Let’s start the list with Facebook.
What could Facebook do to be viewed more positively?
We talk about abandoning Facebook often because of the amount of wrong information on the service. The advertisers take advantage of us by selling us crap. Because of the hostility and aggravation we often feel dealing with trolls, what services could Facebook provide to make it more attractive? That’s the topic; here are three of my ideas.
Global Gift Registry: Most of us are trying to figure out what to get our loved ones for Christmas, and lately, rather than force people to return stuff, I’ve defaulted to gift cards. But what if Facebook took what it knew about you and populated a gift registry that you could edit and that others could use to choose gifts. Like a wedding registry, when the person buying the gift could cross it off the list in a way where only third parties could see the result until after the holidays? You could restrict access to the list to only those you exchange gifts with to mitigate the risk of a hostile actor screwing with the list, and it could even provide a way for people to pool their money and ship you something more expensive than what any one person could have bought by themselves. An AI could also help you refine the list to favor the most highly rated products and score the items on how excited you’d be to get them. What else would you add?
Troll Alert: Some people enjoy spreading grief, and Facebook knows who they are. Once identified, they could provide a setting where you could automatically block or ban people who continuously attack others. It could be on a sliding scale, so you could choose just the right amount of pain you are willing to tolerate. Facebook could also provide several warnings before identifying the user as a Troll to change their behavior before being widely blocked. Facebook would own the score, but the users would choose what threshold they were willing to accept. This feature could also be applied to users who frequently spread inaccurate information. How would you deal with trolls at scale?

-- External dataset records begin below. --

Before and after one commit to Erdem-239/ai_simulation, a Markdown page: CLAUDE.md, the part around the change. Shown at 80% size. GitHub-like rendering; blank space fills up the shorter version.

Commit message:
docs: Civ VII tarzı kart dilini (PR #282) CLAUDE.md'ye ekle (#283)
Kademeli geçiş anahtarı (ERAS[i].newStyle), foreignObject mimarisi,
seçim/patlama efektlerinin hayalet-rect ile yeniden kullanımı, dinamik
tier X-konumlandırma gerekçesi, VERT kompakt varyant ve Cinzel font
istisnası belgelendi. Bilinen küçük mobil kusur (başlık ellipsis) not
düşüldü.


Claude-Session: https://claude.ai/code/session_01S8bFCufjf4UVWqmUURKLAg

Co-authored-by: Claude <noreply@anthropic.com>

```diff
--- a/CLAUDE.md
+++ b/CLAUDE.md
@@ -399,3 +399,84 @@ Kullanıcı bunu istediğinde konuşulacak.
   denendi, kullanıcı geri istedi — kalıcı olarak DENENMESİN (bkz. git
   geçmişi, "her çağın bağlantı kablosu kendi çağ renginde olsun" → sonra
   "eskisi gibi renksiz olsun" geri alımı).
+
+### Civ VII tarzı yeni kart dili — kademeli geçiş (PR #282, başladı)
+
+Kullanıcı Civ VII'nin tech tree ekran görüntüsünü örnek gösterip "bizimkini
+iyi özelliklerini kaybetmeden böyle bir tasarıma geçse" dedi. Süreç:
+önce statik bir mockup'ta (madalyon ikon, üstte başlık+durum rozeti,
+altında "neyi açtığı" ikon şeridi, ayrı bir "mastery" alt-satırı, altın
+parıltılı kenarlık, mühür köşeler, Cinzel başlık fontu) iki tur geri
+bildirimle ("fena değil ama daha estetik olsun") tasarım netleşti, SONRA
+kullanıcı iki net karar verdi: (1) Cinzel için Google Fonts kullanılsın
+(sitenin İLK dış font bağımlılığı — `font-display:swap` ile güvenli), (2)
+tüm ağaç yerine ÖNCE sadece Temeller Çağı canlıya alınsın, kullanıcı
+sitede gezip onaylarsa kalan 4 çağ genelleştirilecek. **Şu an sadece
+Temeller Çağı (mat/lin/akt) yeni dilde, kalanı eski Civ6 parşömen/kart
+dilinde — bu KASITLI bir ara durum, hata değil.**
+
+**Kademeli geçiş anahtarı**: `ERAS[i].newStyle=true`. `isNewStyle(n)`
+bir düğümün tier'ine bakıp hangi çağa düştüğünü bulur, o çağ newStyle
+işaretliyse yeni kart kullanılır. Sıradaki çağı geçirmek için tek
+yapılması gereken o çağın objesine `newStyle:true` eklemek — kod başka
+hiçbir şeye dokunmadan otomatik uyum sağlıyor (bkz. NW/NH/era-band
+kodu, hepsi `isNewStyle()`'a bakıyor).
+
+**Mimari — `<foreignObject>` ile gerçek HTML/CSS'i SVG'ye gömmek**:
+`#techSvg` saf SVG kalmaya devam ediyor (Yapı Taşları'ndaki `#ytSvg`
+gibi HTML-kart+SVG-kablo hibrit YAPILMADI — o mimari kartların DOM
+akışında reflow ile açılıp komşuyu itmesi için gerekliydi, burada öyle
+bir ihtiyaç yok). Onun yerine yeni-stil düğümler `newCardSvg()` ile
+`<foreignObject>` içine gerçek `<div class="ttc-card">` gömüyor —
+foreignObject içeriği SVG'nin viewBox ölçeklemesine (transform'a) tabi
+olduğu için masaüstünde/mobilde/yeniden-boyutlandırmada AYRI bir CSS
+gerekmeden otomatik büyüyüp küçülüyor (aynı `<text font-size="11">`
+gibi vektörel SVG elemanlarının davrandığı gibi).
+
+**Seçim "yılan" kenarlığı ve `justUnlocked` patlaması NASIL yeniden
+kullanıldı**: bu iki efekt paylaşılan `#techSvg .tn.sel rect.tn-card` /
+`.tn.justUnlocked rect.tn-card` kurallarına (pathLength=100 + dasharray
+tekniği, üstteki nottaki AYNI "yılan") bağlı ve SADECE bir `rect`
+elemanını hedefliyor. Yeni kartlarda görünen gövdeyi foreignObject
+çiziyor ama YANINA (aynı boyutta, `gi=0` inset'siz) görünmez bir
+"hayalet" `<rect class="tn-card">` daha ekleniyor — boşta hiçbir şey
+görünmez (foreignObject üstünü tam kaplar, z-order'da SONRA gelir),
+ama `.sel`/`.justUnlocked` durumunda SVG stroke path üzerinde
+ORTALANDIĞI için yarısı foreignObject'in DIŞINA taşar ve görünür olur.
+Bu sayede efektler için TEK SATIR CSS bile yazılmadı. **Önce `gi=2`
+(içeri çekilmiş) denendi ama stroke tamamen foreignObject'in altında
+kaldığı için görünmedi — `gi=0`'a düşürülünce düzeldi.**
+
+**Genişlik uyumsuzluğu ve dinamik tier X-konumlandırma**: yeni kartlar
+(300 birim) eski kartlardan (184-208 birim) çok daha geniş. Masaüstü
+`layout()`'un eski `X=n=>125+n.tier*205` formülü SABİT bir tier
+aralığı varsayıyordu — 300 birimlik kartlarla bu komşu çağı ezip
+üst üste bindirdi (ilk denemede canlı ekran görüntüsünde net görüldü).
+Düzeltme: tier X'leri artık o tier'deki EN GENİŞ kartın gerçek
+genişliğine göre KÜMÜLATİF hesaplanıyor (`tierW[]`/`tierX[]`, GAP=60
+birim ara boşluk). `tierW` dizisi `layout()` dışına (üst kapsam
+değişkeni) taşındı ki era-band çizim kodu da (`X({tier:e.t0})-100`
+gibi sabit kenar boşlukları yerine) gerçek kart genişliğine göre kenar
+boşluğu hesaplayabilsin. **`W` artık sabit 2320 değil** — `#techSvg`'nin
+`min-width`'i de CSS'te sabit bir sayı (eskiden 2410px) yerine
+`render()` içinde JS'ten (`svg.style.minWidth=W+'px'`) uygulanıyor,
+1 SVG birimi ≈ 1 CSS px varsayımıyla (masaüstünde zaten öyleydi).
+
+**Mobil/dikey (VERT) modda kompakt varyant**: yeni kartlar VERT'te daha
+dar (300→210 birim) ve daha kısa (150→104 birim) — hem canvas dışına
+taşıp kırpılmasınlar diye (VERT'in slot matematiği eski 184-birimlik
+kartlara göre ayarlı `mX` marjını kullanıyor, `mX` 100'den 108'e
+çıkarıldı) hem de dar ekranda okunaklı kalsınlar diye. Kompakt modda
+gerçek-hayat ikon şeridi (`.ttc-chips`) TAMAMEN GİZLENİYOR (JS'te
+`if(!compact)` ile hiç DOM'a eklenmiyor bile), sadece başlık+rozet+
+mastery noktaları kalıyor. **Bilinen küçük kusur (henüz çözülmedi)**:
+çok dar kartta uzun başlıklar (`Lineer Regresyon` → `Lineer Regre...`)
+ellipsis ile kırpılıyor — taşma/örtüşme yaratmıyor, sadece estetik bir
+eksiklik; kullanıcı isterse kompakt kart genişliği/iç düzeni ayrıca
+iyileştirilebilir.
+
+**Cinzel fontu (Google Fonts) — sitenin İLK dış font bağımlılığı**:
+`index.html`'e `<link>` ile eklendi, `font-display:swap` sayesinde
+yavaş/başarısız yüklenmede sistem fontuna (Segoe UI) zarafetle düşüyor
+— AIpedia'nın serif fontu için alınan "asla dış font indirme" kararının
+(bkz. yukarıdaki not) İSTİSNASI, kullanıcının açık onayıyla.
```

During the pandemic, Cisco helped implement a congressional program so that members could interact and vote on measures. Given the uncertainty surrounding the last election’s mess, why not explore a digital approach to voting that would be somewhat like what Congress is using. It is safer, it is undoubtedly potentially more secure, and you could even have provisions so that people who voted early but changed their minds could change their votes. You could even get a digital report after the vote that confirmed your vote was counted correctly and provided you with your impact.
Many people believe their vote doesn’t count and is done correctly; the system could expressly point out the impact of your vote on the result mathematically. In close elections, your vote might have a far more significant impact than you realize. We bank online, pay taxes, shop, now do much of our medical bookkeeping online; why not allow us to do like Congress does and vote online?
What would it take for drivers to accept autonomous cars?
The world of autonomous cars is fast approaching, and most people surveyed aren’t at all excited about this change–even though it could save hundreds of thousands of lives. So, what would it take to make them acceptable? Do we need to see them in races first, do we need a decade or so with them safely on the road, or do we need them to interact with us, much as an Uber driver does? We currently get into Uber and Lyft cars without any real idea if the guy driving the car is a safe driver, well (not infected with an infectious disease) or even sane.
Maybe a popular updated series like “Knight Rider” could work, or broad trials where people could see the cars competing broadly in dangerous situations without accidents. What would it take to get you to accept a car taking over the driving responsibilities?
The holidays this year are likely to be a little tense, given what is going on in the world and the uncertainty of the last U.S. election. Finding safe but exciting topics could be problematic. I’ve provided some about Facebook and social media, electronic voting, and autonomous cars to help get you started.
Best of luck, and I hope you have a wonderful and safe Holiday Season!
Rob Enderle is a principal at Enderle Group. He is a nationally recognized analyst and a longtime contributor to eWEEK and Pund-IT.